→ ACTIVITY:
Among the entries below, find the lines with the word "string" and copy them.

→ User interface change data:
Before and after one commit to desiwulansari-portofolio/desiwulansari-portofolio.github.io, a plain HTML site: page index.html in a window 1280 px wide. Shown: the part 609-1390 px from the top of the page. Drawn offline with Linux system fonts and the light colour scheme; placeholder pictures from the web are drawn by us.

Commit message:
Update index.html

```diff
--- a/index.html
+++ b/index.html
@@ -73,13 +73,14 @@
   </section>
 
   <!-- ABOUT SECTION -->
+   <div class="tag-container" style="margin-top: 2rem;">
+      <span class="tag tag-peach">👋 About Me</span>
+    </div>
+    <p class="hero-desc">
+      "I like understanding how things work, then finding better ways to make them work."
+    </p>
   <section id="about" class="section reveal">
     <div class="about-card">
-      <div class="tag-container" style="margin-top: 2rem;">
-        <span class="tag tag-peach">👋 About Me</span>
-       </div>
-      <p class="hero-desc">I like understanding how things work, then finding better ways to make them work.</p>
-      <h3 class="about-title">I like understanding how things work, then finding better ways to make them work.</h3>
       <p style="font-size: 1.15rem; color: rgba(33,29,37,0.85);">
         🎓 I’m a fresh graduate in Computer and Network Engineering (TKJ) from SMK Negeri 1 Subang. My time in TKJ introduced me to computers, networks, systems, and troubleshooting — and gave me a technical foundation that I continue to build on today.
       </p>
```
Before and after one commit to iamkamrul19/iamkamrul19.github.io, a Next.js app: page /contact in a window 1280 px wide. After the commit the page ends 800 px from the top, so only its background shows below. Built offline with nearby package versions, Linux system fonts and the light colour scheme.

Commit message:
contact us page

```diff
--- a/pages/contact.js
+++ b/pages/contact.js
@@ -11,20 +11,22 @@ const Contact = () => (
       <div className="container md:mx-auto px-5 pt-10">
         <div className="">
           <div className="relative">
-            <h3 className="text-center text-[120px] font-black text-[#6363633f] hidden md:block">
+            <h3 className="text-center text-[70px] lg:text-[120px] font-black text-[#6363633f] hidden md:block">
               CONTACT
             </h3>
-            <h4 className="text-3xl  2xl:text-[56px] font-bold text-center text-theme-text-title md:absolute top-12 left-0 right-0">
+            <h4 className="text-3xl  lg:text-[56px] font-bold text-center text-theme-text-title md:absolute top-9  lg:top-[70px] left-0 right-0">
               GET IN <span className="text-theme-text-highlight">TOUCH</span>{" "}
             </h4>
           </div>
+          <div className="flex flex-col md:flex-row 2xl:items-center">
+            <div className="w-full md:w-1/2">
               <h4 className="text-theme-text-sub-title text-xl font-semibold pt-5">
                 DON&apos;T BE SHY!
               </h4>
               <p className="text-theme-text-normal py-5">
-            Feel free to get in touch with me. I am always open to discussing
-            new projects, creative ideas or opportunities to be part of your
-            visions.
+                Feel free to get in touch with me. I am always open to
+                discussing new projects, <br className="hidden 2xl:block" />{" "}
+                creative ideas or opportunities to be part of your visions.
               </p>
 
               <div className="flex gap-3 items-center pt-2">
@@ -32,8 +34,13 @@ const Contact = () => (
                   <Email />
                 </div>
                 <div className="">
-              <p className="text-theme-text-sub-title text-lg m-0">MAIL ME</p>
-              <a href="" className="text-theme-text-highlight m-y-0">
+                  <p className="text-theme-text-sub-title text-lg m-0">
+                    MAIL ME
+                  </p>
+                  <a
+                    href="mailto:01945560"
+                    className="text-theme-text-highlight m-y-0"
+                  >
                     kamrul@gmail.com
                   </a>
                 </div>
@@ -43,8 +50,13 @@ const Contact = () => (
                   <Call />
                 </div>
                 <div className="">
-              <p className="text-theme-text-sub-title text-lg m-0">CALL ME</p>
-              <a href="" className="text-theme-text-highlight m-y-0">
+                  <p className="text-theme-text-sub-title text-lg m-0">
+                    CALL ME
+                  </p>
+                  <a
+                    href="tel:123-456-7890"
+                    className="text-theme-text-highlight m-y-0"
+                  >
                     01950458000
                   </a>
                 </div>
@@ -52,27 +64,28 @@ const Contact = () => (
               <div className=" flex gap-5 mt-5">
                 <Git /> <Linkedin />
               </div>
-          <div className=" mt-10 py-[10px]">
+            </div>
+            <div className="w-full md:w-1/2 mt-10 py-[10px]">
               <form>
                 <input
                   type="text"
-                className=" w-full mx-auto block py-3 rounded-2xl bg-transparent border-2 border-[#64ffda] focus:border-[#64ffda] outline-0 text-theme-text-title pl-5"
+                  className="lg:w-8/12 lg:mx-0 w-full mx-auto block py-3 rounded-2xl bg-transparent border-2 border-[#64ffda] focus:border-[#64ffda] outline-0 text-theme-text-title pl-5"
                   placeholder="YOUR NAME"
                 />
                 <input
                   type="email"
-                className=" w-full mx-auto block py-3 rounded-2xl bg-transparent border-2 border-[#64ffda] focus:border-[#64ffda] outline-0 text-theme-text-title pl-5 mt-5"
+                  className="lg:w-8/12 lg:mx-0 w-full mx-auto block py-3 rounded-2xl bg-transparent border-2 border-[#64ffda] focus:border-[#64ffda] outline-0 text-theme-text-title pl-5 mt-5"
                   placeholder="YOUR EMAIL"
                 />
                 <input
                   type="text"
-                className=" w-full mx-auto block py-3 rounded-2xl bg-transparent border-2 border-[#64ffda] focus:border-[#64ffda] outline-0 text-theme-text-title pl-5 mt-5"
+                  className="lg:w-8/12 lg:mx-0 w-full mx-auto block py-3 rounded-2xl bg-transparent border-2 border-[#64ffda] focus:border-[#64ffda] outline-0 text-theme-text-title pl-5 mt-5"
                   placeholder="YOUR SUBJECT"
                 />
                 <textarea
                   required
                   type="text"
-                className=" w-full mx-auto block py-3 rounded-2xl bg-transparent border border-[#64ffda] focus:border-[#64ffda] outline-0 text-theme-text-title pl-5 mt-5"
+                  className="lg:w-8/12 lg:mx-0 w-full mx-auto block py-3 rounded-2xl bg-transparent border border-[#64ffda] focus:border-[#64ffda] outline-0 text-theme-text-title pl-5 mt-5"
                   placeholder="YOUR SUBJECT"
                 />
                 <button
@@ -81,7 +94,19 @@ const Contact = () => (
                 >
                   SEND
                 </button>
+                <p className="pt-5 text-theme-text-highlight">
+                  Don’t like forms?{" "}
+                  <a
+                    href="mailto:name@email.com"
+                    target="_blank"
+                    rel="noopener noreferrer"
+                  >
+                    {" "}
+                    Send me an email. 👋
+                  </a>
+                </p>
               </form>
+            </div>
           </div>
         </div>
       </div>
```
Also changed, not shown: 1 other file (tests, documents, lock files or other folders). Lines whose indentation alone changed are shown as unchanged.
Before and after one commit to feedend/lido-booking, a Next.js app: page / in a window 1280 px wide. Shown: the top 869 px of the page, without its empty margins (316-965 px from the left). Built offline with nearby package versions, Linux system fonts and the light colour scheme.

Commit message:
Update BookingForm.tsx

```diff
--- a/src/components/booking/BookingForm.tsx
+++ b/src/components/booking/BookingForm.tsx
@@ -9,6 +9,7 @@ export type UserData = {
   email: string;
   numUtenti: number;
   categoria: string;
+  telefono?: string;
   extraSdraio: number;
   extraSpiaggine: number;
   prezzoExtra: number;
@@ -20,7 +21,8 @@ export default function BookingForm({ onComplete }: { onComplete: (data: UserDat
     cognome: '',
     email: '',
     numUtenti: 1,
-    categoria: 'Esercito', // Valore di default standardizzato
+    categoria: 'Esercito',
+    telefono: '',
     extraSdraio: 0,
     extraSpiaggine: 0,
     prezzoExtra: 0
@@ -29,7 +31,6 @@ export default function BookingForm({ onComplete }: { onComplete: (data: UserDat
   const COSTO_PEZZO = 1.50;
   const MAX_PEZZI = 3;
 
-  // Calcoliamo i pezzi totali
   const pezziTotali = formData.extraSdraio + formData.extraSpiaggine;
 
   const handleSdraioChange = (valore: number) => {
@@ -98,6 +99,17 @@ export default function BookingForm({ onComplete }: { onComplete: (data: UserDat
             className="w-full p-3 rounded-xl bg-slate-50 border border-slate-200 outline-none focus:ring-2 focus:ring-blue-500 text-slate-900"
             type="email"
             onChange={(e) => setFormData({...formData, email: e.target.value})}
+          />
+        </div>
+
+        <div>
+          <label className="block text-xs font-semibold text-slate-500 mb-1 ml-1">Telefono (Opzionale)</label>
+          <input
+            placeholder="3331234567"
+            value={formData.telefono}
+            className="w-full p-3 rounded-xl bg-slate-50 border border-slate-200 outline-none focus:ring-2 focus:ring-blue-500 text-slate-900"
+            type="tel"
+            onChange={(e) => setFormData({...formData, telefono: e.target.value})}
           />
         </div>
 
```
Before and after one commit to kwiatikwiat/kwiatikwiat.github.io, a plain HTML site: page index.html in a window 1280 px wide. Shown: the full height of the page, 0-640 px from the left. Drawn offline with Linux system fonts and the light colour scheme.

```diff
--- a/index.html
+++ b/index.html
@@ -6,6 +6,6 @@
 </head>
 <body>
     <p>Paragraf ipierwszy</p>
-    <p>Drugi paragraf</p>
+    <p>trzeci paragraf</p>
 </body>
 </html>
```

→ SOLUTION FOR THIS PROBLEM:
   email: string;
   categoria: string;
+  telefono?: string;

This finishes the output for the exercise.